Their incredible emergence from lakes and rivers in mass is what famed the mayfly. Despite the name, these insects are not confined to the month of May that is, in fact, a myth. Instead, some of the forty-six British species, in fact, emerge in the spring, others in summer and even autumn.
The Life Cycle of Mayflies
Mayflies develop as nymphs in freshwater. Some need calm, still water such as ponds whereas others need the running waters so, therefore, streams and rivers. Their habitat consists of stones, or on plants in the water, feeding off algae and other micro-organisms. These slender nine legged creatures have three tales on the tip of their abdomen acting as gills.
When nymphs are fully grown (depending on the species this could take months or even years) the dorsal surface of the nymph splits open and the pre-adult mayfly emerges. As this is synchronised with the species, hundreds and in some instances thousands of these individuals appear at once.
The pre-adult mayfly then waits for its wings to fully expand and dry off before it flies off to find nearby vegetation. Here, it once again malts and then becomes a winged adult.
When resting the mayflies two sets of wings are held upright above the body, giving them their alternate name ‘up winged flies’. The male adults congregate and fly upwards in a narrow column of air and then drifting back down again. This attracts the females and then they mate. Later, the female mayflies return to the water and lay their eggs and so the cycle continues.

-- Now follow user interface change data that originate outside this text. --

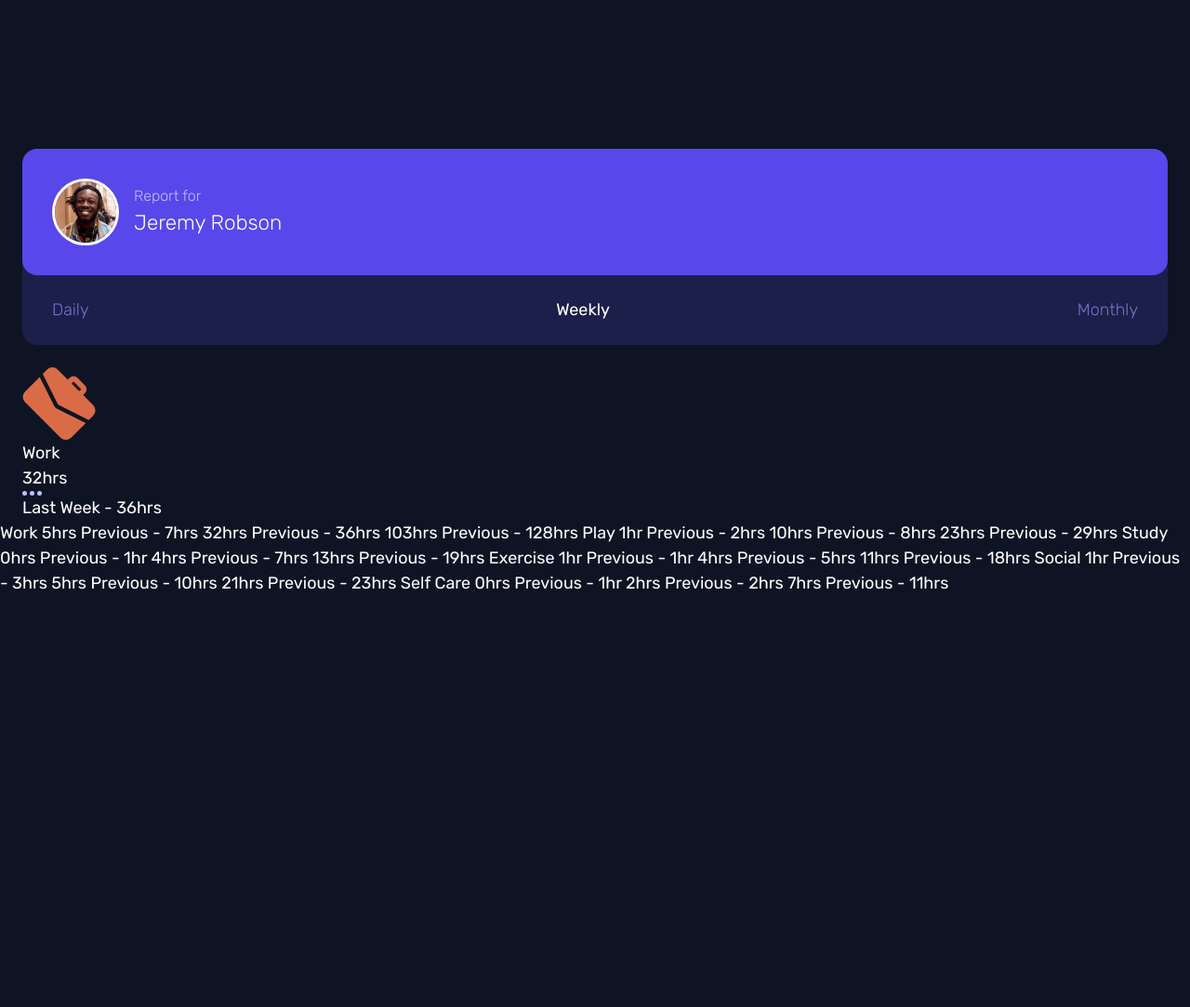
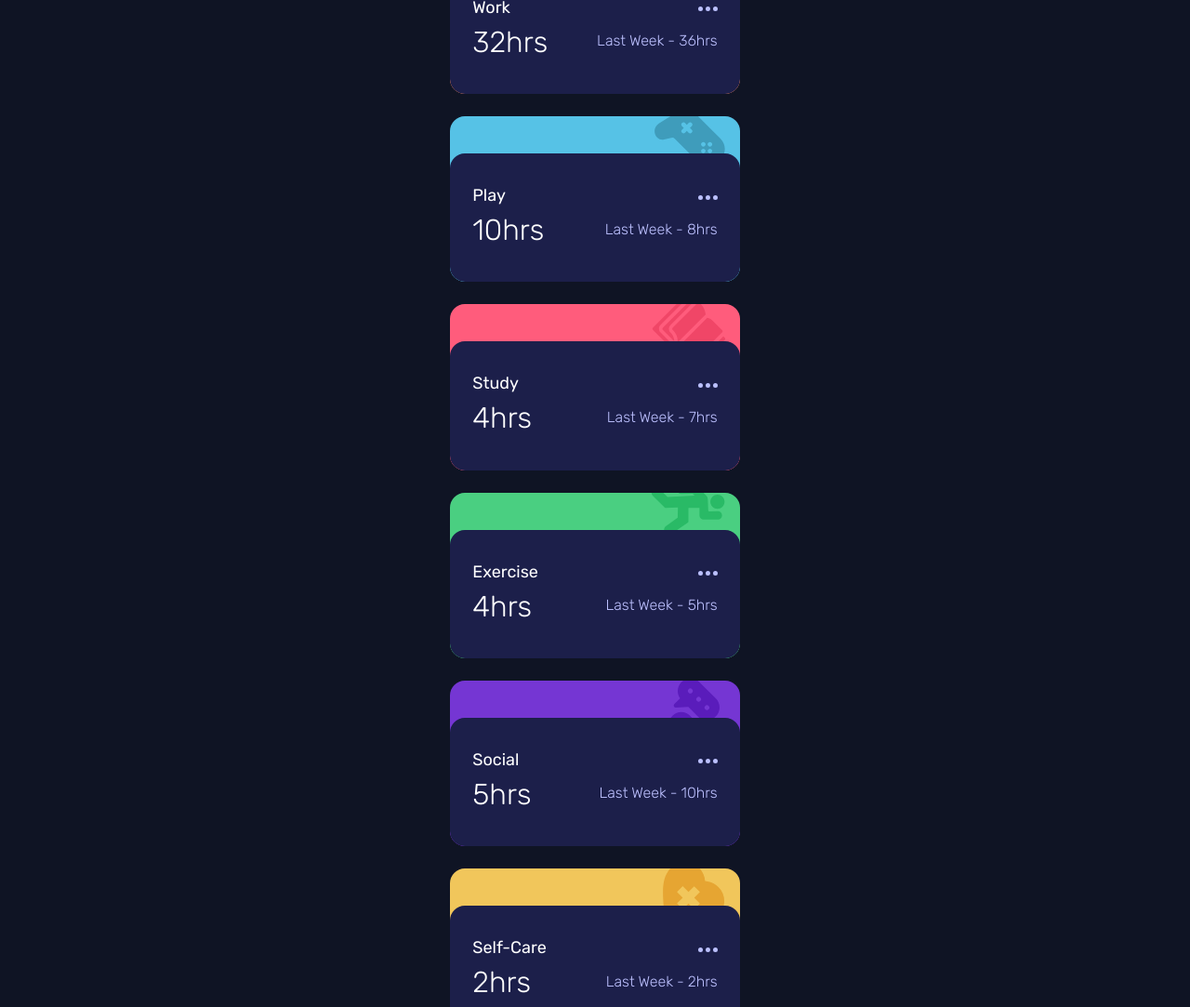
Before and after one commit to JustANipple/time-tracking-dashboard, a plain HTML site: page index.html in a window 1280 px wide. Shown: the top 1083 px of the page at 93% size. Before the commit the page ends 800 px from the top, so only its background shows below. Drawn offline with Linux system fonts and the light colour scheme.

Commit message:
modified:   index.html 	modified:   scripts/script.js 	modified:   styles/css/main.css 	modified:   styles/css/main.css.map 	modified:   styles/scss/components/_dashboard.scss

```diff
--- a/index.html
+++ b/index.html
@@ -42,78 +42,9 @@
       </div>
 
       <!-- Components x6 -->
-      <div class="dashboard_block">
-        <img
-        src="images/icon-work.svg"
-        alt=""
-        aria-hidden="true"
-        class="block_img">
-        <div class="dashboard_activity">
-          <div class="activity_content">
-            <p class="content_type">Work</p>
-            <p class="content_time">32hrs</p>
-          </div>
-          <div class="activity_utility">
-            <img
-            src="images/icon-ellipsis.svg"
-            alt=""
-            aria-hidden="true"
-            class="utility_dots">
-            <p class="utility_last_time">Last Week - 36hrs</p>
-          </div>
-        </div>
-      </div>
 
     </div>
   </main>
 
-  Work
-  5hrs <!-- daily -->
-  Previous - 7hrs <!-- daily -->
-  32hrs <!-- weekly -->
-  Previous - 36hrs <!-- weekly -->
-  103hrs <!-- monthly -->
-  Previous - 128hrs <!-- monthly -->
-
-  Play
-  1hr <!-- daily -->
-  Previous - 2hrs <!-- daily -->
-  10hrs <!-- weekly -->
-  Previous - 8hrs <!-- weekly -->
-  23hrs <!-- monthly -->
-  Previous - 29hrs <!-- monthly -->
-
-  Study
-  0hrs <!-- daily -->
-  Previous - 1hr <!-- daily -->
-  4hrs <!-- weekly -->
-  Previous - 7hrs <!-- weekly -->
-  13hrs <!-- monthly -->
-  Previous - 19hrs <!-- monthly -->
-
-  Exercise
-  1hr <!-- daily -->
-  Previous - 1hr <!-- daily -->
-  4hrs <!-- weekly -->
-  Previous - 5hrs <!-- weekly -->
-  11hrs <!-- monthly -->
-  Previous - 18hrs <!-- monthly -->
-
-  Social
-  1hr <!-- daily -->
-  Previous - 3hrs <!-- daily -->
-  5hrs <!-- weekly -->
-  Previous - 10hrs <!-- weekly -->
-  21hrs <!-- monthly -->
-  Previous - 23hrs <!-- monthly -->
-
-  Self Care
-  0hrs <!-- daily -->
-  Previous - 1hr <!-- daily -->
-  2hrs <!-- weekly -->
-  Previous - 2hrs <!-- weekly -->
-  7hrs <!-- monthly -->
-  Previous - 11hrs <!-- monthly -->
-
 </body>
 </html>
--- a/scripts/script.js
+++ b/scripts/script.js
@@ -0,0 +1,58 @@
+const dashboard = document.querySelector(".dashboard");
+
+async function getJson() {
+    const url = "scripts/data.json";
+    const request = new Request(url);
+    const response = await fetch(request);
+    if(response.ok) {
+        console.log("link responded correctly");
+    } else {
+        console.log("link error" + response.status);
+    }
+    const data = await response.json();
+
+    createActivities(data);
+}
+
+function createActivities(data) {
+    for(let i = 0; i < data.length; i++) {
+        let icon = ("icon-" + data[i].title.toLowerCase() + ".svg").replace(" ", "-");
+        const type = data[i].title.replace(" ", "-");
+        const time = data[i].timeframes.weekly.current;
+        const lastTime = data[i].timeframes.weekly.previous;
+
+        const block =
+        `
+        <img
+        src="images/${icon}"
+        alt=""
+        aria-hidden="true"
+        class="block_img">
+        <div class="dashboard_activity">
+          <div class="activity_content">
+            <p class="content_type">${type}</p>
+            <p class="content_time">${time}hrs</p>
+          </div>
+          <div class="activity_utility">
+            <img
+            src="images/icon-ellipsis.svg"
+            alt=""
+            aria-hidden="true"
+            class="utility_dots">
+            <p class="utility_last_time">Last Week - ${lastTime}hrs</p>
+          </div>
+        </div>
+        `;
+
+        //create the element that will contain the component
+        const div = document.createElement("div");
+        div.setAttribute("class", "dashboard_block");
+        div.setAttribute("id", type.toLowerCase());
+        //insert the content using innerhtml
+        div.innerHTML = block;
+        //append content into dashboard
+        dashboard.appendChild(div);
+    }
+}
+
+getJson();
--- a/styles/scss/components/_dashboard.scss
+++ b/styles/scss/components/_dashboard.scss
@@ -55,4 +55,88 @@
             }
         }
     }
+
+    /* Activity component */
+    .dashboard_block {
+        background-color: v.$work-bg;
+        border-radius: v.$border-radius;
+        overflow: hidden;
+        display: flex;
+        flex-direction: column;
+        position: relative;
+
+        .block_img {
+            max-width: 5rem;
+            position: absolute;
+            transform: translateY(-.5rem);
+            right: 1rem;
+        }
+
+        .dashboard_activity {
+            background-color: v.$component-bg;
+            display: flex;
+            justify-content: space-between;
+            align-items: center;
+            border-radius: inherit;
+            padding: 2rem 1.5rem;
+            margin-top: 2.5rem;
+            z-index: 1;
+
+            .activity_content {
+                display: flex;
+                flex-direction: column;
+
+                .content_type {
+
+                }
+
+                .content_time {
+                    font-size: calc(v.$fs * 1.75);
+                    font-weight: v.$fw-light;
+                }
+            }
+
+            .activity_utility {
+                display: flex;
+                flex-direction: column;
+                gap: 1.25rem;
+
+                .utility_dots {
+                    max-width: 1.5rem;
+                    margin-left: auto;
+                }
+
+                .utility_last_time {
+                    color: v.$last-week-text;
+                    font-weight: v.$fw-light;
+                    font-size: calc(v.$fs / 1.125);
+                }
+            }
+        }
+    }
 }
+
+/* Assigning bg colors */
+#work {
+    background-color: v.$work-bg;
+}
+
+#play {
+    background-color: v.$play-bg;
+}
+
+#study {
+    background-color: v.$study-bg;
+}
+
+#exercise {
+    background-color: v.$exercise-bg;
+}
+
+#social {
+    background-color: v.$social-bg;
+}
+
+#self-care {
+    background-color: v.$self-care-bg;
+}
```
Also changed, not shown: styles/css/main.css, 1 other file.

There are many different types of flies and mayflies are just one of them, but there are many more
Blue Iris Landscapes hope that you have enjoyed this article about Mayflies and that it has given you some insight into their life cycle. If you would like more information on other insects or if you have any general gardening questions then please contact us.